All this time your parents or landlord have been performing all the snow removal duties, and suddenly, you find yourself in a different situation altogether. You’re in charge this year, and you may not have a precise idea on what to do. Or maybe you want to refresh your knowledge regarding this winter-related home care activity.
Snow Removal Tips For Homeowners
Let’s begin with gathering the equipment.
1. Go shopping
Don’t delay until the first snowfall to get the equipment. Maybe it’s a shovel or snow blower, whatever you plan to buy, get it before the snowfall actually happens. I would advise that if you’re a beginner, you should invest in a shovel.
How to buy a good snow shovel?
Keeping in mind that improper use of shovels causes several injuries, I would suggest you try the shovel before you buy. See if you can easily handle it. Also, try to get a combination of shovels for yourself for easy handling. Not all shovels are meant for the same purpose.
For example, a 24-inch snow shovel is better for only shoveling, while a 30-inch shovel is perfect for pushing the snow. However, if you opt for a shovel with an offset handle with the combination of a small blade size, you’ll experience lower back strain. For ice-crusted snow, a square-nose snow shovel works the best.
Apart from a couple of shovels, you’ll need a scoop as well as a snow melting agent (rock salt or calcium chloride will do). An aluminum scoop should be preferred as it doesn’t acquire rust.
ALSO READ: More Snow Removal Tips
2. What do you need to do?
The second of my snow removal tips for homeowners is gathering knowledge about one's snow removal responsibilities. What area of the house do you need to light up? It will include the sidewalks but how much do you need to remove on the road? Usually, it’s two feet out into the road, but you can make a call to your local PWD (Public Works Department).

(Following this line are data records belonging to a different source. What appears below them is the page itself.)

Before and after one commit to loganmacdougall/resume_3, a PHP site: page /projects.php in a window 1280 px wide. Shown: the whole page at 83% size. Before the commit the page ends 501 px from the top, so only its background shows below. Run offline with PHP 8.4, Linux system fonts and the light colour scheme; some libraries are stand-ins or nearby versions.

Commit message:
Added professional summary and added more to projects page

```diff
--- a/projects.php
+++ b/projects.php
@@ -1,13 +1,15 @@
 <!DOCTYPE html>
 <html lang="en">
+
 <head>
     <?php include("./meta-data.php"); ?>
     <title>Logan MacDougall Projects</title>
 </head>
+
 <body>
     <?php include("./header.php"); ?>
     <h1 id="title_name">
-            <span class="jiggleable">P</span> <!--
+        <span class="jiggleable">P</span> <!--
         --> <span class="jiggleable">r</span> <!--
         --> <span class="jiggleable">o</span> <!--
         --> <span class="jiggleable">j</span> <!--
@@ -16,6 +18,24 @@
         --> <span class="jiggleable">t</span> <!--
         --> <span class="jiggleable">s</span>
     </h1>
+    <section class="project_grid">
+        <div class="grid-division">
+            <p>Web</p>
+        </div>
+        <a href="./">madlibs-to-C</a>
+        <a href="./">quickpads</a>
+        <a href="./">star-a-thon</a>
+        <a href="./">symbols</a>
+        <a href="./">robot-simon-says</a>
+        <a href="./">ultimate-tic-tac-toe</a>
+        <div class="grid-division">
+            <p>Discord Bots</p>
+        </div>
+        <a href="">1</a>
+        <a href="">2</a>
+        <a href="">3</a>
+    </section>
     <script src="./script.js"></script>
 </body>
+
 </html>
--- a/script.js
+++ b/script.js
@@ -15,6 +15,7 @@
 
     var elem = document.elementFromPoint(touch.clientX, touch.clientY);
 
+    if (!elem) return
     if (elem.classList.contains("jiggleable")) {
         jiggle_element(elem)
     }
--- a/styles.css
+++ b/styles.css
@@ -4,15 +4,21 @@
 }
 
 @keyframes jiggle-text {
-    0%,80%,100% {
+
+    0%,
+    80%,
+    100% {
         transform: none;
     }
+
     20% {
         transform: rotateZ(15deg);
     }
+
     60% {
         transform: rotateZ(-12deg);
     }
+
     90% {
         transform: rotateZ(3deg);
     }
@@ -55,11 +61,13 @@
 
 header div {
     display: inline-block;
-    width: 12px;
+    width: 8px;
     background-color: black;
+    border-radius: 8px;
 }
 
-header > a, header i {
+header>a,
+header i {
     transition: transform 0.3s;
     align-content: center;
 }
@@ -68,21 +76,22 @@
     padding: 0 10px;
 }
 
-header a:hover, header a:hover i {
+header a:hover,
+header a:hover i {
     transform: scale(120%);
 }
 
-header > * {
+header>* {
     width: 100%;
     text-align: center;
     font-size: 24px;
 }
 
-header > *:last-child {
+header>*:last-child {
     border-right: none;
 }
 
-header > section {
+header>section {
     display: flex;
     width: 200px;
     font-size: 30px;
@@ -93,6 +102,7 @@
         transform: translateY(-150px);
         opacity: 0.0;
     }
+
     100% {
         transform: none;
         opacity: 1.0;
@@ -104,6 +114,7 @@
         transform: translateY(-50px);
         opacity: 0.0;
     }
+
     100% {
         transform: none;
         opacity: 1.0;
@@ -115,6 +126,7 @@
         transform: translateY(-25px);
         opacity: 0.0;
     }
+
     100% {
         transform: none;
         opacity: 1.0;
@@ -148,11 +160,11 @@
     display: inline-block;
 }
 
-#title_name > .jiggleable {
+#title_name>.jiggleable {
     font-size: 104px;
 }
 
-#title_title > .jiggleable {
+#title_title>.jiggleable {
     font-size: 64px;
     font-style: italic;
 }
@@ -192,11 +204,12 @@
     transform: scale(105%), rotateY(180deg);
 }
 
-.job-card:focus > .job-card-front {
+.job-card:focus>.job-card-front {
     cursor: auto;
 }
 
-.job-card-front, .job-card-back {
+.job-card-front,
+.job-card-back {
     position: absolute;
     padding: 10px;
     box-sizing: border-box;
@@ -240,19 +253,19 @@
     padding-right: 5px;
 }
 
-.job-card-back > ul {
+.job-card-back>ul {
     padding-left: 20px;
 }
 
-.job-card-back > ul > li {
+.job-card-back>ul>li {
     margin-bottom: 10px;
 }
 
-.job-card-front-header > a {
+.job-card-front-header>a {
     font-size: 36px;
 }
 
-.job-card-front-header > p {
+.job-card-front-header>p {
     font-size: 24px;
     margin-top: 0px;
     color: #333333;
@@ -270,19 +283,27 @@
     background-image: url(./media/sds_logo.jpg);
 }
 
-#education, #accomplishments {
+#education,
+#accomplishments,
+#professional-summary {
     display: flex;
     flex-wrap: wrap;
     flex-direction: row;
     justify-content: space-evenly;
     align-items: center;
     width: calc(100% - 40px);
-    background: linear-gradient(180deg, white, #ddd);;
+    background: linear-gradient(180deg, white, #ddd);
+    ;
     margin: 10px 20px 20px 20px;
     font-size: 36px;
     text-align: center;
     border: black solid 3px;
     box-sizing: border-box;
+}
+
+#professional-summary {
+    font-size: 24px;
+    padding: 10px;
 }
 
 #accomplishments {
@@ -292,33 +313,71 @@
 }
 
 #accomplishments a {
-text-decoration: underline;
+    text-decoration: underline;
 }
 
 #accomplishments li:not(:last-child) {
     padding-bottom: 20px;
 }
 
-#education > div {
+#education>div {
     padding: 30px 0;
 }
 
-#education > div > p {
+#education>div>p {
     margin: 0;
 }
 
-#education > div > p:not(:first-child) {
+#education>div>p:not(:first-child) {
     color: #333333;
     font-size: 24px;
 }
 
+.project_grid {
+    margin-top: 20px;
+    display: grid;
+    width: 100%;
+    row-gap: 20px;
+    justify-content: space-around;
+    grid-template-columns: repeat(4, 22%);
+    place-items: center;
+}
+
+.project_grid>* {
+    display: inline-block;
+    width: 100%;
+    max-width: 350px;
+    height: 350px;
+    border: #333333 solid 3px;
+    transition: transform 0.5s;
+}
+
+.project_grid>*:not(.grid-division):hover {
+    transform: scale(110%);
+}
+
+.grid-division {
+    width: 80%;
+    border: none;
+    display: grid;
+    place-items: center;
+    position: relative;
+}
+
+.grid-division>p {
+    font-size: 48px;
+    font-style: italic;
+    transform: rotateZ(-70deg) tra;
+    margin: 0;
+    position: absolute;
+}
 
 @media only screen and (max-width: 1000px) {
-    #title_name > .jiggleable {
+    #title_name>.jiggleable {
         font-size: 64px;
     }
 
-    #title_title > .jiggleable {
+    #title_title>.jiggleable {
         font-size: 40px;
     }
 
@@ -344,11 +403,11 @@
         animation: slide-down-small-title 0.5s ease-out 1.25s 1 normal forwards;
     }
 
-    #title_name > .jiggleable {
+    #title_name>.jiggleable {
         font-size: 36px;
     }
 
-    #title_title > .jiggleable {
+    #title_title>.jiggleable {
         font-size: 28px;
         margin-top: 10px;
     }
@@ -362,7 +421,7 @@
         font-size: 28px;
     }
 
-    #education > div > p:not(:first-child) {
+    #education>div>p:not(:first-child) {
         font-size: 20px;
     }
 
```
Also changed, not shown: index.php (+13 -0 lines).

If you scheme to use a snow blower, ensure that you don’t deposit the snow on the road during the process. It can be dangerous for the passersby.
3. Using de-icing products
Things you need to keep in mind
Before you pick a de-icing product, you must check if it’s suitable for use. For example, you shouldn’t use any salt on concrete sidewalks and pavements that are less than six months old. Ammonium sulfate and ammonium nitrate are the most damaging products present in few de-icing products. They can damage any masonry material and should be avoided altogether.
You will also want to be careful while applying de-icers near vegetation. Animals can swallow the residue of such products which may prove to be fatal for them. So, ensure you don’t use products that aren’t safe for your pets.
Primary de-icing salts
- Sodium Chloride (Rock Salt): It’s the most commonly used salt for de-icing but is highly damaging as well. It can affect the masonry material as well as can cause severe water contamination.
- Potassium Chloride: It is a comparatively safer option for de-icing. It doesn’t harm the vegetation but can act only if the air temperature is above 15F.
- Calcium Chloride: Calcium chloride is again a salt that’s not recommended for use. It can cause irritations on your skin and can also be damaging to concrete if the concentration gets above a certain point.
- Magnesium Chloride: It’s the newest and safest salt available in market at present. It isn’t as damaging as other prevalent variants are.
Alternatives to salt
But using salt for de-icing still causes problems like excess salt build-up in the soil, preventing plants from properly absorbing nutrients from the ground, and harm to pets. That’s why it makes sense to look for alternatives if the same amount of results can be achieved. I have some ideas on alternatives but keep in mind that they won’t work under all situations. You’ll need to use your sense of judgment to decide on one snow removal method.
1. Shovel as soon as the snow ceases to fall. It will reduce the need of de-icers and even make the process easier. Or rather use a snow blower.
2. For someone who is getting a new home constructed soon, it makes sense to have a snow melt mat installed in the driveway and sidewalks. It consists of an electronic mesh-like system that can be heated up using electricity to melt the snow.
3. Use it sparingly. Don’t use it as if it’s going to melt all the snow. Just let it loosen the snow up and then shovel.
4. Wait for the right time
One of the top snow removal mistakes homeowners make is picking a wrong time for the activity. Either they begin too quickly or wait until it’s too late, both of which should be avoided.
Wait for two things – till the snowfall ends or till the PWD snow plows have crossed your street. Waiting till the snow fall ends isn’t always possible as if you let the layer of snow get too thick, it will be really difficult to remove it (and maybe even damaging to your health or anybody who shovels it out). So, a better and second option is to wait for the PWD snow plows to do their work. Waiting for them makes sense as it is very likely that the snow blows up on your driveway or sidewalks while they do their work, whereas your hard work would go in vain, So, just wait for the right time to remove the snow.
And last but not the least, please don’t try to melt the snow away with any crazy ideas you get. De-icers are the only products you can use, or the couple of alternatives I suggested are also safe. Rest of the ideas should be avoided unless you’re 100% sure about the safety part.
These are my snow removal tips for homeowners. I hope you understood the process well and I answered all the doubts that may come up in your mind. If I missed something, please comment below, and I shall reply back with an appropriate response in the shortest possible time.